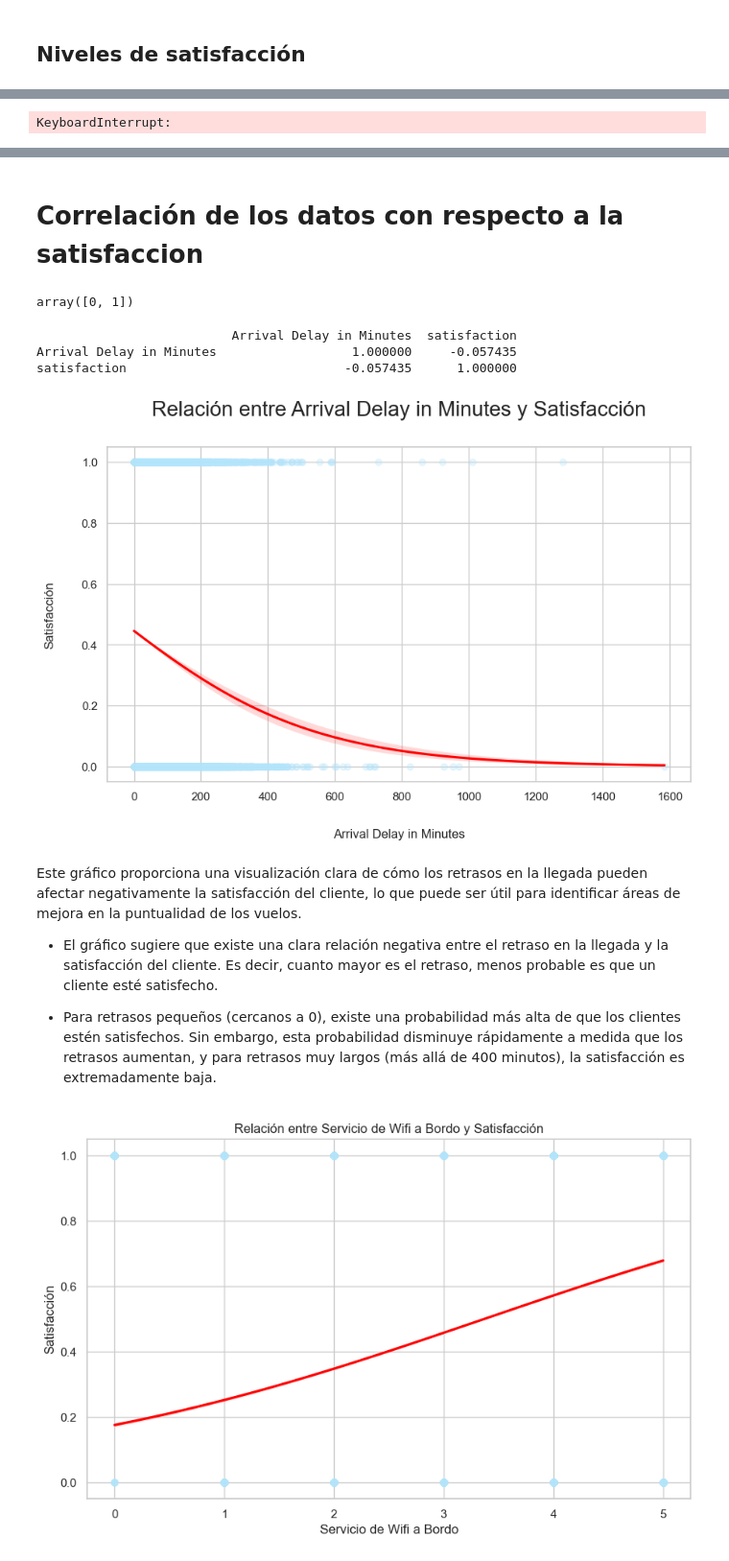
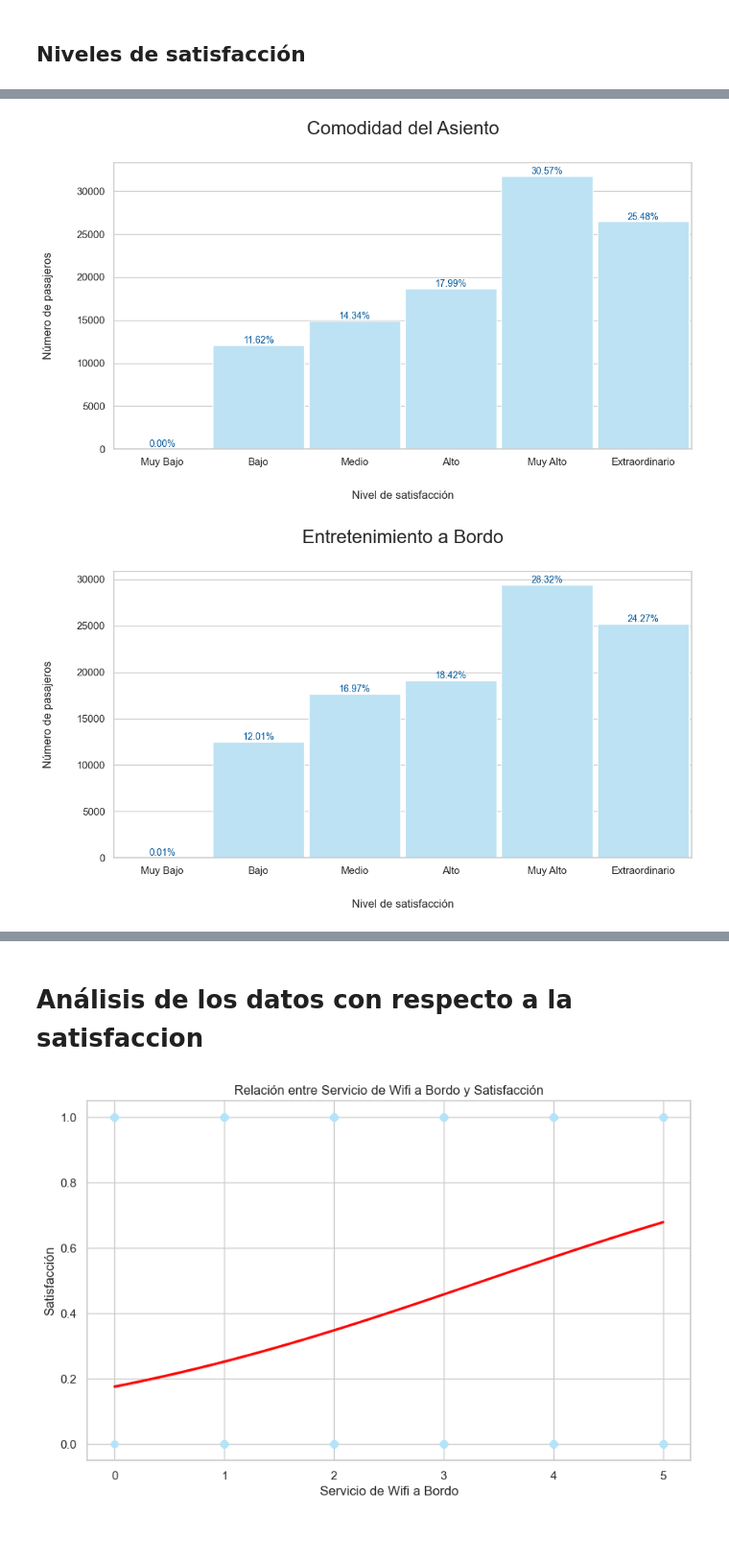
Before and after one commit to AI-School-F5-P3/ML_Airlines_Grupo3, a Jupyter notebook: notebooks/exploratory_analysis.ipynb, the cells around one changed output, grey strips where cells are left out. Shown at 96% size. Saved outputs shown, nothing was run; the diff lists cells and outputs as text; code cells hidden in the pictures; blank space fills up the shorter version.

```diff
--- a/notebooks/exploratory_analysis.ipynb
+++ b/notebooks/exploratory_analysis.ipynb
@@ -534,7 +691,7 @@ plt.show()
 # Diccionario de traducción de variables
 translation_dict = {
     'Inflight wifi service': 'Servicio de Wifi a Bordo',
-    'Departure/Arrival time convenient': 'Conveniencia de la Hora de Salida/Llegada',
+    'Departure/Arrival time convenient': 'Conveniencia de la Hora de Salida-Llegada',
     'Ease of Online booking': 'Facilidad de Reserva Online',
     'Gate location': 'Ubicación de la Puerta',
     'Food and drink': 'Comida y Bebida',
@@ -569,31 +726,45 @@ for var in variables:
     # Añadir el porcentaje sobre cada barra con 2 decimales
     for i, p in enumerate(ax.patches):
         ax.annotate(f'{counts_percentage[i]:.2f}%',
                     (p.get_x() + p.get_width() / 2., p.get_height()),
                     ha='center', va='center', fontsize=10, color='#01579b', xytext=(0, 5),
                     textcoords='offset points')
 
     # Configurar el título y las etiquetas del gráfico utilizando la traducción al español
     plt.title(f'{translation_dict[var]}', fontsize=20, pad=30)
     plt.xlabel('Nivel de satisfacción', fontsize=12, labelpad=25)
     plt.ylabel('Número de pasajeros', fontsize=12, labelpad=25)
 
     if var == 'Inflight wifi service':
         plt.xticks(ticks=np.arange(0, 6), labels=['No aplica', 'Muy Bajo', 'Bajo', 'Medio', 'Alto', 'Muy Alto'])
     else:
         plt.xticks(ticks=np.arange(0, 6), labels=['Muy Bajo', 'Bajo', 'Medio', 'Alto', 'Muy Alto', 'Extraordinario'])
 
     # Ajustar el margen superior para separar el título del gráfico
     plt.subplots_adjust(top=0.85)
 
     # Mostrar el gráfico
     plt.tight_layout()
+
+    # Ruta de la carpeta donde quieres guardar la imagen
+    output_folder = "eda_plots"
+    # Crear la carpeta si no existe
+    os.makedirs(output_folder, exist_ok=True)
+
+    # Guardar la imagen en la carpeta especificada
+    if var=="Departure/Arrival time convenient":
+        name = "Departure-Arribal_time_convenient"
+    else:
+        name = var
+    output_path = os.path.join(output_folder, f"info_{name}_levels.png")
+    plt.savefig(output_path)
     plt.show()
 # %% [output]
 [figure]
 [figure]
 [figure]
 [figure]
 [figure]
 [figure]
-KeyboardInterrupt:
+[figure, added]
+[figure, added]
@@ -600,42 +777,5 @@ KeyboardInterrupt:
 # %% [markdown]
-# **Correlación de los datos con respecto a la satisfaccion**
+# **Análisis de los datos con respecto a la satisfaccion**
-# %%
-df_modified.columns
-df_modified['Arrival Delay in Minutes'].unique()
-df_modified['satisfaction'].unique()
-# %% [output]
-array([0, 1])
-# %%
-correlation = df_modified[['Arrival Delay in Minutes', 'satisfaction']].corr()
-print(correlation)
-# %% [output]
-                          Arrival Delay in Minutes  satisfaction
-Arrival Delay in Minutes                  1.000000     -0.057435
-satisfaction                             -0.057435      1.000000
-# %%
-# Crear el gráfico de dispersión con línea de regresión
-plt.figure(figsize=(10, 6))
-sns.regplot(x='Arrival Delay in Minutes', y='satisfaction', data=df_modified, logistic=True,
-            scatter_kws={'alpha': 0.3, 'color': '#b3e5fc'},
-            line_kws={"color": "red"})
-
-plt.title('Relación entre Arrival Delay in Minutes y Satisfacción', fontsize=20, pad=30)
-plt.xlabel('Arrival Delay in Minutes', fontsize=12, labelpad=25)
-plt.ylabel('Satisfacción', fontsize=12, labelpad=25)
-plt.grid(True)
-
-# Ajustar el margen superior para separar el título del gráfico
-plt.subplots_adjust(top=0.85)
-
-plt.show()
-# %% [output]
-[figure, removed]
-# %% [markdown]
-Este gráfico proporciona una visualización clara de cómo los retrasos en la llegada pueden afectar negativamente la satisfacción del cliente, lo que puede ser útil para identificar áreas de mejora en la puntualidad de los vuelos.
-
-+ El gráfico sugiere que existe una clara relación negativa entre el retraso en la llegada y la satisfacción del cliente. Es decir, cuanto mayor es el retraso, menos probable es que un cliente esté satisfecho.
-
-+ Para retrasos pequeños (cercanos a 0), existe una probabilidad más alta de que los clientes estén satisfechos. Sin embargo, esta probabilidad disminuye rápidamente a medida que los retrasos aumentan, y para retrasos muy largos (más allá de 400 minutos), la satisfacción es extremadamente baja.
 # %%
 # Diccionario de traducción de variables
 translation_dict = {
```
Also changed, not shown: parts of 25 cells of this notebook, 45 other files.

************

**TASK REQUIREMENTS**
Copy the data word for word. Pictures do not go in the copy.

**RESULT OF THE EXERCISE**
Before and after one commit to AI-School-F5-P3/ML_Airlines_Grupo3, a Jupyter notebook: notebooks/exploratory_analysis.ipynb, the cells around one changed output, grey strips where cells are left out. Shown at 96% size. Saved outputs shown, nothing was run; the diff lists cells and outputs as text; code cells hidden in the pictures; blank space fills up the shorter version.

```diff
--- a/notebooks/exploratory_analysis.ipynb
+++ b/notebooks/exploratory_analysis.ipynb
@@ -534,7 +691,7 @@ plt.show()
 # Diccionario de traducción de variables
 translation_dict = {
     'Inflight wifi service': 'Servicio de Wifi a Bordo',
-    'Departure/Arrival time convenient': 'Conveniencia de la Hora de Salida/Llegada',
+    'Departure/Arrival time convenient': 'Conveniencia de la Hora de Salida-Llegada',
     'Ease of Online booking': 'Facilidad de Reserva Online',
     'Gate location': 'Ubicación de la Puerta',
     'Food and drink': 'Comida y Bebida',
@@ -569,31 +726,45 @@ for var in variables:
     # Añadir el porcentaje sobre cada barra con 2 decimales
     for i, p in enumerate(ax.patches):
         ax.annotate(f'{counts_percentage[i]:.2f}%',
                     (p.get_x() + p.get_width() / 2., p.get_height()),
                     ha='center', va='center', fontsize=10, color='#01579b', xytext=(0, 5),
                     textcoords='offset points')
 
     # Configurar el título y las etiquetas del gráfico utilizando la traducción al español
     plt.title(f'{translation_dict[var]}', fontsize=20, pad=30)
     plt.xlabel('Nivel de satisfacción', fontsize=12, labelpad=25)
     plt.ylabel('Número de pasajeros', fontsize=12, labelpad=25)
 
     if var == 'Inflight wifi service':
         plt.xticks(ticks=np.arange(0, 6), labels=['No aplica', 'Muy Bajo', 'Bajo', 'Medio', 'Alto', 'Muy Alto'])
     else:
         plt.xticks(ticks=np.arange(0, 6), labels=['Muy Bajo', 'Bajo', 'Medio', 'Alto', 'Muy Alto', 'Extraordinario'])
 
     # Ajustar el margen superior para separar el título del gráfico
     plt.subplots_adjust(top=0.85)
 
     # Mostrar el gráfico
     plt.tight_layout()
+
+    # Ruta de la carpeta donde quieres guardar la imagen
+    output_folder = "eda_plots"
+    # Crear la carpeta si no existe
+    os.makedirs(output_folder, exist_ok=True)
+
+    # Guardar la imagen en la carpeta especificada
+    if var=="Departure/Arrival time convenient":
+        name = "Departure-Arribal_time_convenient"
+    else:
+        name = var
+    output_path = os.path.join(output_folder, f"info_{name}_levels.png")
+    plt.savefig(output_path)
     plt.show()
 # %% [output]
 [figure]
 [figure]
 [figure]
 [figure]
 [figure]
 [figure]
-KeyboardInterrupt:
+[figure, added]
+[figure, added]
@@ -600,42 +777,5 @@ KeyboardInterrupt:
 # %% [markdown]
-# **Correlación de los datos con respecto a la satisfaccion**
+# **Análisis de los datos con respecto a la satisfaccion**
-# %%
-df_modified.columns
-df_modified['Arrival Delay in Minutes'].unique()
-df_modified['satisfaction'].unique()
-# %% [output]
-array([0, 1])
-# %%
-correlation = df_modified[['Arrival Delay in Minutes', 'satisfaction']].corr()
-print(correlation)
-# %% [output]
-                          Arrival Delay in Minutes  satisfaction
-Arrival Delay in Minutes                  1.000000     -0.057435
-satisfaction                             -0.057435      1.000000
-# %%
-# Crear el gráfico de dispersión con línea de regresión
-plt.figure(figsize=(10, 6))
-sns.regplot(x='Arrival Delay in Minutes', y='satisfaction', data=df_modified, logistic=True,
-            scatter_kws={'alpha': 0.3, 'color': '#b3e5fc'},
-            line_kws={"color": "red"})
-
-plt.title('Relación entre Arrival Delay in Minutes y Satisfacción', fontsize=20, pad=30)
-plt.xlabel('Arrival Delay in Minutes', fontsize=12, labelpad=25)
-plt.ylabel('Satisfacción', fontsize=12, labelpad=25)
-plt.grid(True)
-
-# Ajustar el margen superior para separar el título del gráfico
-plt.subplots_adjust(top=0.85)
-
-plt.show()
-# %% [output]
-[figure, removed]
-# %% [markdown]
-Este gráfico proporciona una visualización clara de cómo los retrasos en la llegada pueden afectar negativamente la satisfacción del cliente, lo que puede ser útil para identificar áreas de mejora en la puntualidad de los vuelos.
-
-+ El gráfico sugiere que existe una clara relación negativa entre el retraso en la llegada y la satisfacción del cliente. Es decir, cuanto mayor es el retraso, menos probable es que un cliente esté satisfecho.
-
-+ Para retrasos pequeños (cercanos a 0), existe una probabilidad más alta de que los clientes estén satisfechos. Sin embargo, esta probabilidad disminuye rápidamente a medida que los retrasos aumentan, y para retrasos muy largos (más allá de 400 minutos), la satisfacción es extremadamente baja.
 # %%
 # Diccionario de traducción de variables
 translation_dict = {
```
Also changed, not shown: parts of 25 cells of this notebook, 45 other files.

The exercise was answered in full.